Exercise description
In the entries below, spot each line with the word "License" and copy it.

━━━━━━━━

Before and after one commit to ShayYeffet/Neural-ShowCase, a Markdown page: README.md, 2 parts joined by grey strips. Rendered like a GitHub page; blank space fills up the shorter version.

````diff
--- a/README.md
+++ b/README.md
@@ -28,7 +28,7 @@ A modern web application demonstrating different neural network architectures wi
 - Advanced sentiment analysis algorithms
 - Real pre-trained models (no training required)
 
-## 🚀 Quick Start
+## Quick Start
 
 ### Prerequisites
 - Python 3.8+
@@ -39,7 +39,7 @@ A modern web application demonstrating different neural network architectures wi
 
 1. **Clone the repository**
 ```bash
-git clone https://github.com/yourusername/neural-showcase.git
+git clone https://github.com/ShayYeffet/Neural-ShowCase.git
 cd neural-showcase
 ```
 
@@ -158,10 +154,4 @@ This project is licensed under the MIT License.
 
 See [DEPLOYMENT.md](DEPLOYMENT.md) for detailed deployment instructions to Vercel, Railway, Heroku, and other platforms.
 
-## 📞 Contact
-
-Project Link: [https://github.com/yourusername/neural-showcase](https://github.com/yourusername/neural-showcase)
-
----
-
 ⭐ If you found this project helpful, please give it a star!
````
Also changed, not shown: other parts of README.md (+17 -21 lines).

━━━━━━━━

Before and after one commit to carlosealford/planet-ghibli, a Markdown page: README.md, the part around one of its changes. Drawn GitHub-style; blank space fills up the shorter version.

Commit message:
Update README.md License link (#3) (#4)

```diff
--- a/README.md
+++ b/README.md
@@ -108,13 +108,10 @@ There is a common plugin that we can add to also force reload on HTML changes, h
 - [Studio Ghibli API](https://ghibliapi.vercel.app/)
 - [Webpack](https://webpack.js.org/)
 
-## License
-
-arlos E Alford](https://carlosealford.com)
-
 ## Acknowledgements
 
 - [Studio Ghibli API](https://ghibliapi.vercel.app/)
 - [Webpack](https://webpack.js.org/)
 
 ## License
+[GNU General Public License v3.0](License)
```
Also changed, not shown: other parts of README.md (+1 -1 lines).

━━━━━━━━

Your solution
@@ -158,10 +154,4 @@ This project is licensed under the MIT License.
Update README.md License link (#3) (#4)
-## License
 ## License
+[GNU General Public License v3.0](License)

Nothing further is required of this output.